Data entries

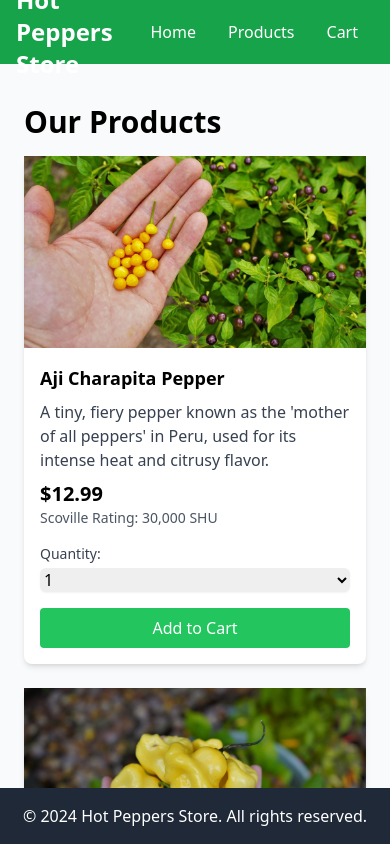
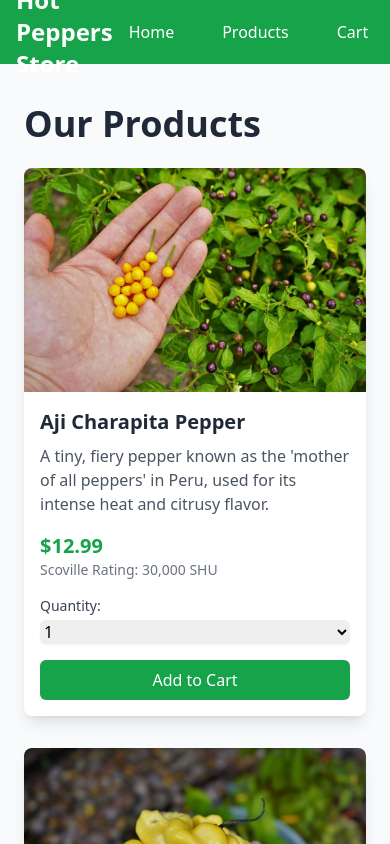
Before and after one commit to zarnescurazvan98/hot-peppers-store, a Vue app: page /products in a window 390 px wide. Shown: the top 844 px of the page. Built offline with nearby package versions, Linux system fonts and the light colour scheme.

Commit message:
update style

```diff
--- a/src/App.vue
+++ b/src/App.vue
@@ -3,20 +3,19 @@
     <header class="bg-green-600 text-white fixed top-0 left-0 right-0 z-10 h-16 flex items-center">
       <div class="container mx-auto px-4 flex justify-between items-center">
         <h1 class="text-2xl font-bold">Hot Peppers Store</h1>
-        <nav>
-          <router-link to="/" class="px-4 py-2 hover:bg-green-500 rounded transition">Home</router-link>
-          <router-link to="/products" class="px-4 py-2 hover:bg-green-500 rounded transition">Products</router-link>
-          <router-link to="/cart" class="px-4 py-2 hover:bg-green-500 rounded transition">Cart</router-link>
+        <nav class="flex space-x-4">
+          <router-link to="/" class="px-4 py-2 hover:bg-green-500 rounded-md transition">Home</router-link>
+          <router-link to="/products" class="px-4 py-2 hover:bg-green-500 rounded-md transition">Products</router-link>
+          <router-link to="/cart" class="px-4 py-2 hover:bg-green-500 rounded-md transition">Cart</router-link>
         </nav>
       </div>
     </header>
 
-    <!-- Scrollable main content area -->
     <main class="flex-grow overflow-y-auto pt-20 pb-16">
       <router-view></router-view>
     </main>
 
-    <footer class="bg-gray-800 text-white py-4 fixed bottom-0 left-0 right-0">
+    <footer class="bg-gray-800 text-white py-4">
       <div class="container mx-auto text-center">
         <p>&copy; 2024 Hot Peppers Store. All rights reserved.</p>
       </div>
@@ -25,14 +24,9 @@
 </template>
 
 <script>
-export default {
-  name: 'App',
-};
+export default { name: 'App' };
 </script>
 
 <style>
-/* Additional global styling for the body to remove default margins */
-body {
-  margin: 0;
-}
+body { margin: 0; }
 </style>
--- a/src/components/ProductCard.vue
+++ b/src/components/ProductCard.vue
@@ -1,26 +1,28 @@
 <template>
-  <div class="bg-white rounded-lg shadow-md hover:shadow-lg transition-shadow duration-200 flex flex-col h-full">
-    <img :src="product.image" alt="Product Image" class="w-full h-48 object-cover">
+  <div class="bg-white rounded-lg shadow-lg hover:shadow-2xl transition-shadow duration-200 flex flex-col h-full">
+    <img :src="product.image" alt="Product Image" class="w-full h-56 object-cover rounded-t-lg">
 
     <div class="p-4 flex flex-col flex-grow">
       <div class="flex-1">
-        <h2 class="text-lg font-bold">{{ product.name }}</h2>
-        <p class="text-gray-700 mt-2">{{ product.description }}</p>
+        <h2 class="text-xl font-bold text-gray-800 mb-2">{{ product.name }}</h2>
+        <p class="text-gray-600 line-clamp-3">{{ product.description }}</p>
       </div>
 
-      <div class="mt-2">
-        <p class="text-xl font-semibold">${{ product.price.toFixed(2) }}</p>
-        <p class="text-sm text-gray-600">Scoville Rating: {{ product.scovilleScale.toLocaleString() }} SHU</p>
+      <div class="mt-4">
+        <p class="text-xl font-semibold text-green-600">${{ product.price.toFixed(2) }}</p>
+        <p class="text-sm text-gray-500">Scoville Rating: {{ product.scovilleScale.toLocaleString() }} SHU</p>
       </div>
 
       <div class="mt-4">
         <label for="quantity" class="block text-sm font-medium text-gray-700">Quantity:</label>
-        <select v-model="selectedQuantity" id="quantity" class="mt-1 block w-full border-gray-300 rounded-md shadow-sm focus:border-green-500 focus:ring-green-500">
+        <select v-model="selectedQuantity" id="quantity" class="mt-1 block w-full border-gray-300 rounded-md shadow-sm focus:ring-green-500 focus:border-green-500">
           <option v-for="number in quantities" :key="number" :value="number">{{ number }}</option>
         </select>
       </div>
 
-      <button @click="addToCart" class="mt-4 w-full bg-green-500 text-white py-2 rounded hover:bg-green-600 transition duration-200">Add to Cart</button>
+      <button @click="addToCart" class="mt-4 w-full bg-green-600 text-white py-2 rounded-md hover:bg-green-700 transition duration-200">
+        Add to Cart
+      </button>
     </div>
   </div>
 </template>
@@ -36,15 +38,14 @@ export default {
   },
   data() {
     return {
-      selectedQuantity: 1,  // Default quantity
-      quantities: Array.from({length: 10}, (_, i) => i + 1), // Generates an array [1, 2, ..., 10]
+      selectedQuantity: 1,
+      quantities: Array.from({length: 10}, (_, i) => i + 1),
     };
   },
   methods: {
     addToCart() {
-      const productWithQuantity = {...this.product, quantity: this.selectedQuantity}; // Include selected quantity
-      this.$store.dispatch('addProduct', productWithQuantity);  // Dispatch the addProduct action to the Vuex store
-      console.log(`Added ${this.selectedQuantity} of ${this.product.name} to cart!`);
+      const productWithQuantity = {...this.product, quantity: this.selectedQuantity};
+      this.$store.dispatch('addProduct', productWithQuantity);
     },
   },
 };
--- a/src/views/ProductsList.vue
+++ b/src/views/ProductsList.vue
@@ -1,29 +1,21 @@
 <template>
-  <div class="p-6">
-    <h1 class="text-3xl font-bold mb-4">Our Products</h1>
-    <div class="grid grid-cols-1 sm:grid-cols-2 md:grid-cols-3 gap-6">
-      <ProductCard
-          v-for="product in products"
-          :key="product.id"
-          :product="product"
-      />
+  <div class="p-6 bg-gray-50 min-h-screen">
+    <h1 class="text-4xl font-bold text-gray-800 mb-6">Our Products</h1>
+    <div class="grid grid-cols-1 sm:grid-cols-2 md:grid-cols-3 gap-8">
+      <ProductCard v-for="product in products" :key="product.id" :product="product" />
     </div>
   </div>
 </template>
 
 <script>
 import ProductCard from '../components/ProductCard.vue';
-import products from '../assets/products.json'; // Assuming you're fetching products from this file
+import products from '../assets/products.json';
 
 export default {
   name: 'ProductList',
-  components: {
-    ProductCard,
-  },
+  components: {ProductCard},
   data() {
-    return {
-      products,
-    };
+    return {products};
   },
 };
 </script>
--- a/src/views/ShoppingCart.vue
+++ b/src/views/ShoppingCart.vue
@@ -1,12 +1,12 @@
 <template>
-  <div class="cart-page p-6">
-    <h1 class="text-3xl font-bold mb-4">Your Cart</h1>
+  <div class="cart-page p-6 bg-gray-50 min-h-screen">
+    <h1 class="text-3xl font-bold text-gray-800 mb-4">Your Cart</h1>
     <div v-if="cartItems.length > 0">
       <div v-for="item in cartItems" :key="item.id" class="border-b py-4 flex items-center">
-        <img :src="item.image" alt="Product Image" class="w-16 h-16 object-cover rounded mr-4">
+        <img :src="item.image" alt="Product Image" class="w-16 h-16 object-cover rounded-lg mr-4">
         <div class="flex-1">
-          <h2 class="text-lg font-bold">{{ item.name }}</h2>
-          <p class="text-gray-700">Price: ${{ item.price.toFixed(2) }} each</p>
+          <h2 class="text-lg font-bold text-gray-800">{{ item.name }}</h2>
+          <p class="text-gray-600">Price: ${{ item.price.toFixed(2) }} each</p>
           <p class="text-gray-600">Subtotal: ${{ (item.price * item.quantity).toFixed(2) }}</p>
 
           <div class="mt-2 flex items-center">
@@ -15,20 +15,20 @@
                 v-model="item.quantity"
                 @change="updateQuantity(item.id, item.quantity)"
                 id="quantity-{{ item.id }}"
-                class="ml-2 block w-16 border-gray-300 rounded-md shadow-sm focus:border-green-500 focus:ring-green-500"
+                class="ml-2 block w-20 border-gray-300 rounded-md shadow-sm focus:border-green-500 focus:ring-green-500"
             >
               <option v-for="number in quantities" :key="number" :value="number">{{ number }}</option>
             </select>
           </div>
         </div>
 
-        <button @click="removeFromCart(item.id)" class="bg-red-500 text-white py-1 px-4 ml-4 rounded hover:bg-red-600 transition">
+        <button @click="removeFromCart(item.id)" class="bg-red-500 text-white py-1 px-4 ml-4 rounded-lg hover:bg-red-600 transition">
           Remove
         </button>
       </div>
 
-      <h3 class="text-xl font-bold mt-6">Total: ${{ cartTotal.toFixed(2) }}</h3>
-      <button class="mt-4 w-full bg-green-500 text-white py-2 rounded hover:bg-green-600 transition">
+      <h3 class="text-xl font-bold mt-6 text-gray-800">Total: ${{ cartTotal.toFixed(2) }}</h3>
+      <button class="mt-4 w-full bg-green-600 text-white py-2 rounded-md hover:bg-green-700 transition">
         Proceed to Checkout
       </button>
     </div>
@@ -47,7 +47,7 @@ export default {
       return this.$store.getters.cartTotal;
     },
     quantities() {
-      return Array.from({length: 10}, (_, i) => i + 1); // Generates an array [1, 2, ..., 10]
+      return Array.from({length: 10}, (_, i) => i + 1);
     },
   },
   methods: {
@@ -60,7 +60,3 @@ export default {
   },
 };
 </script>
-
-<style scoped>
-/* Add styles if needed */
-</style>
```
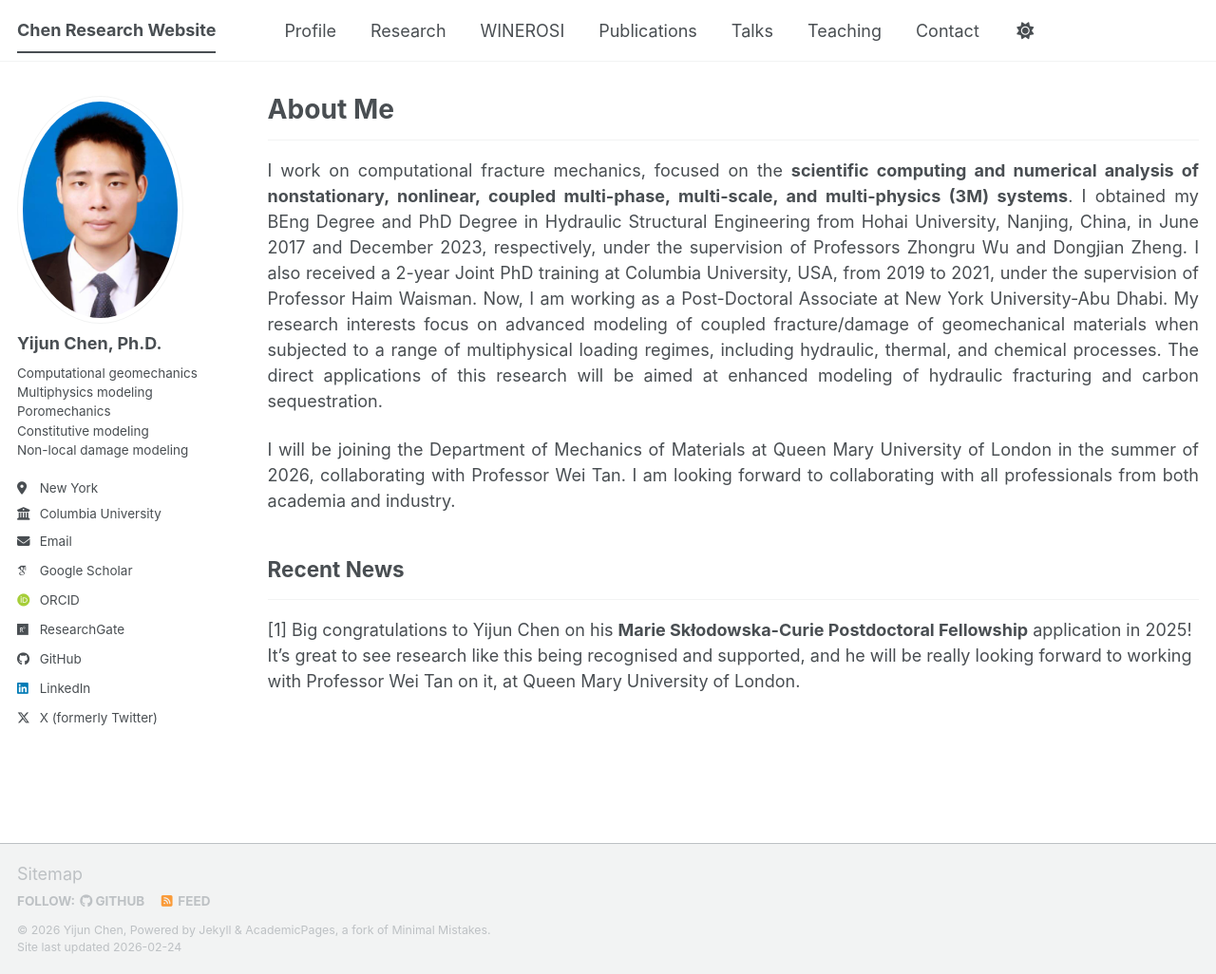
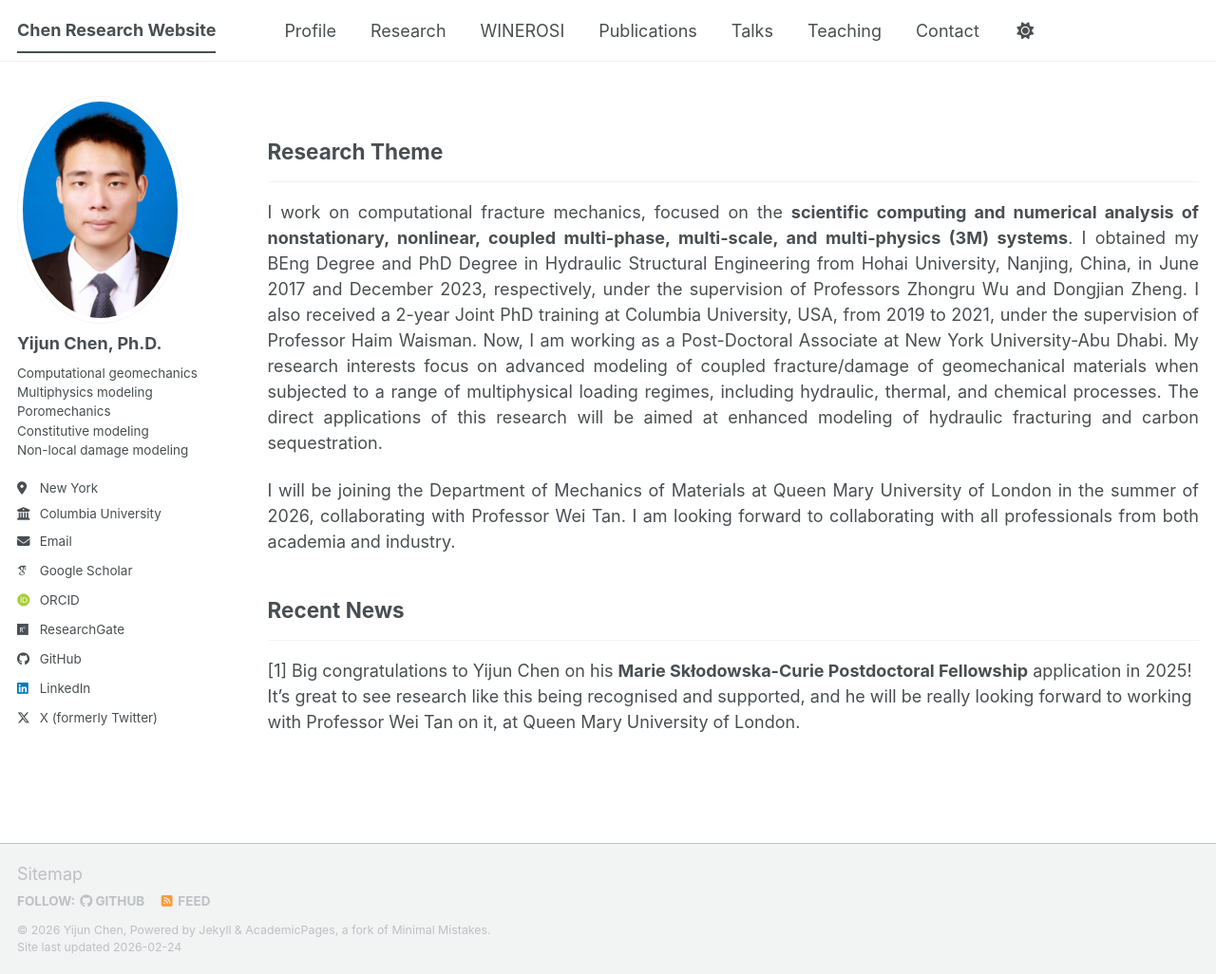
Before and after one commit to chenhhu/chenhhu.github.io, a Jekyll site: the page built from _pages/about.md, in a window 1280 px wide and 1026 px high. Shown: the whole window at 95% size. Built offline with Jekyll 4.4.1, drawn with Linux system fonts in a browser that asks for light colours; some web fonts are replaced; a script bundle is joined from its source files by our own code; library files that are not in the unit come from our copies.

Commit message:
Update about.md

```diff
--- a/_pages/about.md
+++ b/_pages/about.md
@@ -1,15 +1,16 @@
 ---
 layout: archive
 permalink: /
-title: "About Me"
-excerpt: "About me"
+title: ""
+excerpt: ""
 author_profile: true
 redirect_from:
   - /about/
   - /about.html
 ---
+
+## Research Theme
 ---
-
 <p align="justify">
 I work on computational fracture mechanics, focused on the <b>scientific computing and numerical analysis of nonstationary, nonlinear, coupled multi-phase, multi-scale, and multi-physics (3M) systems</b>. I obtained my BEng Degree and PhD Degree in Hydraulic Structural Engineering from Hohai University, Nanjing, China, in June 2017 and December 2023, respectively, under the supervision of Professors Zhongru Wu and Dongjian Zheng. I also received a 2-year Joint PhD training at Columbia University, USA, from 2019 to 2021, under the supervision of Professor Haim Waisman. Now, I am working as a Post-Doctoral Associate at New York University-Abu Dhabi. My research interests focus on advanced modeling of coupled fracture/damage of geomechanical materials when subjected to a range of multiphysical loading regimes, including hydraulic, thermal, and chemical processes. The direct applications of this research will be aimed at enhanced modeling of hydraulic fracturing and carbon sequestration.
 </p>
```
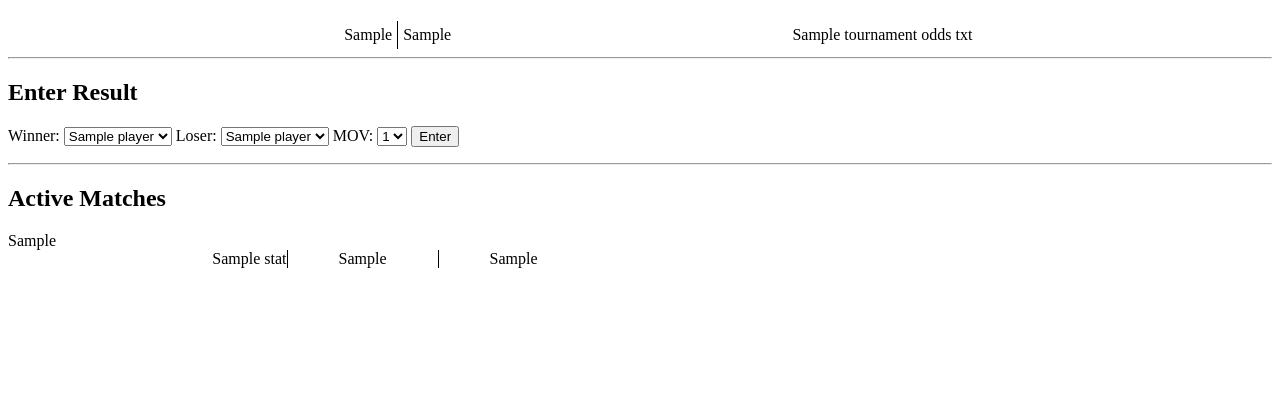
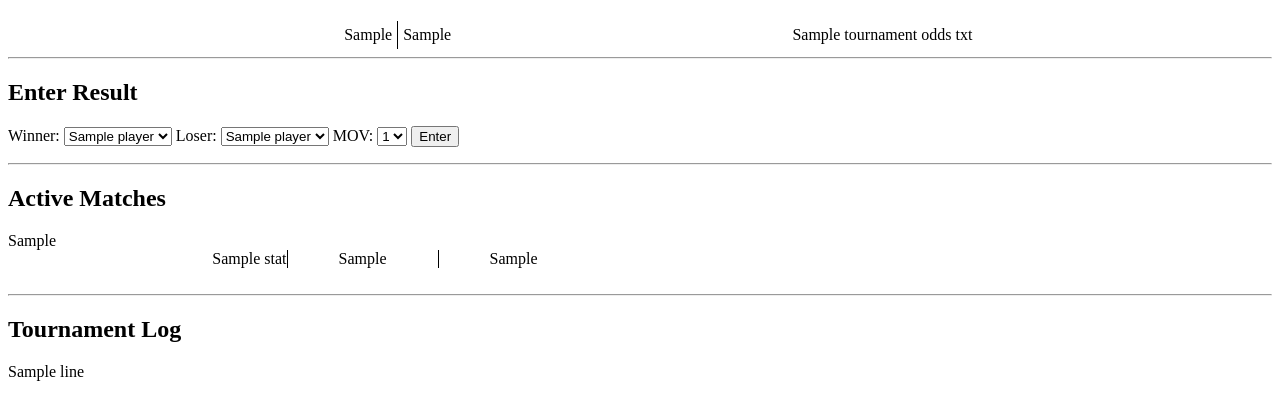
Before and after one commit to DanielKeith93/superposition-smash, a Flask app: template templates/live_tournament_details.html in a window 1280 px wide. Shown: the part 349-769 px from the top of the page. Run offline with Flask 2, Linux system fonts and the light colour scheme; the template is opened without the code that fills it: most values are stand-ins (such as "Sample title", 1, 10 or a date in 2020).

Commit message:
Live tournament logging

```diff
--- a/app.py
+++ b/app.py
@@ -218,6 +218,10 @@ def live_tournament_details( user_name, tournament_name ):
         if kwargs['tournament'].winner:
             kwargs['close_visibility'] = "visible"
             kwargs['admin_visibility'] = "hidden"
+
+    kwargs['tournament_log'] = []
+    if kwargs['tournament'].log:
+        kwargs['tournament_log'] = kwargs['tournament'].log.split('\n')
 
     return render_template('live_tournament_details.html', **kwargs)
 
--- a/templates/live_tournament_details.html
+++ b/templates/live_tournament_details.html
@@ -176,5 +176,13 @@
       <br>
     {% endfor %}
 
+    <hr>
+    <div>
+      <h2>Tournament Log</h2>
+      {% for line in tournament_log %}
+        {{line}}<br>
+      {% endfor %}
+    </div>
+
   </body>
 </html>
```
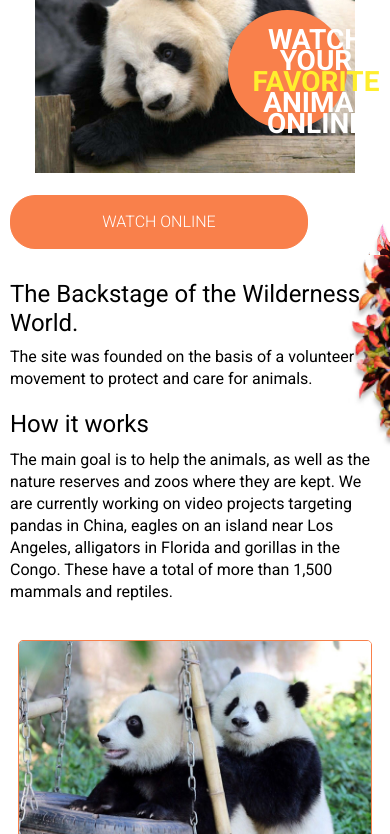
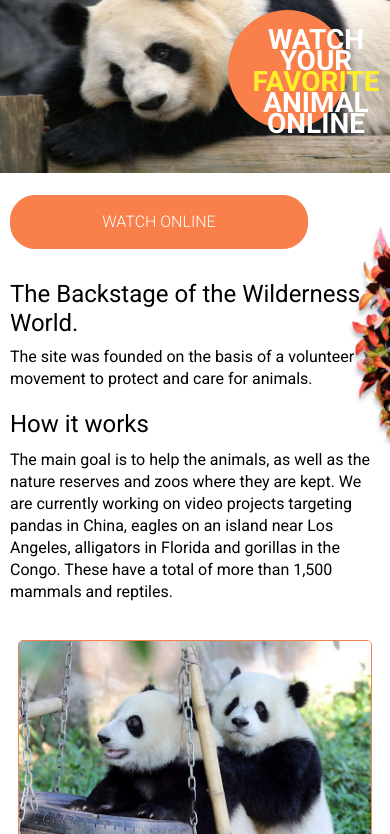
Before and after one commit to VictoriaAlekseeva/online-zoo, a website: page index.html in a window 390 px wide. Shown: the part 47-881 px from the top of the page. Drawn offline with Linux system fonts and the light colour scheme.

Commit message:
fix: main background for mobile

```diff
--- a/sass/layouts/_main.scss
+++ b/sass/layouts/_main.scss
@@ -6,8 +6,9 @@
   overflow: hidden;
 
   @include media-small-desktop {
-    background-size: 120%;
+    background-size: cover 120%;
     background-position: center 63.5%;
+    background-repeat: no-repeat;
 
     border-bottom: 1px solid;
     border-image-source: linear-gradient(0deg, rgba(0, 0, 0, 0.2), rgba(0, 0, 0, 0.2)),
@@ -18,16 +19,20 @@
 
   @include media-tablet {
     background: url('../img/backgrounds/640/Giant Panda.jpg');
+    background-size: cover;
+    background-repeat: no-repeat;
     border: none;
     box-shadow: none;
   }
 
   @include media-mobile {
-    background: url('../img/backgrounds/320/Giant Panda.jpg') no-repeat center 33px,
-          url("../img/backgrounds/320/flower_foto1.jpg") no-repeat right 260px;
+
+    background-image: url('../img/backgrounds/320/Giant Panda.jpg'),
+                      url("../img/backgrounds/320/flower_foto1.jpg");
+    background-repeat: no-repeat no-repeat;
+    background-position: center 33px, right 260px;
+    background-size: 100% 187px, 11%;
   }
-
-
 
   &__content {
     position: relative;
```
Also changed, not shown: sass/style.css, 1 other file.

**How to complete this task:** Keep only those lines of the records that hold "button", and return them.

**Task result:**
-      <button @click="addToCart" class="mt-4 w-full bg-green-500 text-white py-2 rounded hover:bg-green-600 transition duration-200">Add to Cart</button>
+      <button @click="addToCart" class="mt-4 w-full bg-green-600 text-white py-2 rounded-md hover:bg-green-700 transition duration-200">
+      </button>
-        <button @click="removeFromCart(item.id)" class="bg-red-500 text-white py-1 px-4 ml-4 rounded hover:bg-red-600 transition">
+        <button @click="removeFromCart(item.id)" class="bg-red-500 text-white py-1 px-4 ml-4 rounded-lg hover:bg-red-600 transition">
         </button>
-      <button class="mt-4 w-full bg-green-500 text-white py-2 rounded hover:bg-green-600 transition">
+      <button class="mt-4 w-full bg-green-600 text-white py-2 rounded-md hover:bg-green-700 transition">
       </button>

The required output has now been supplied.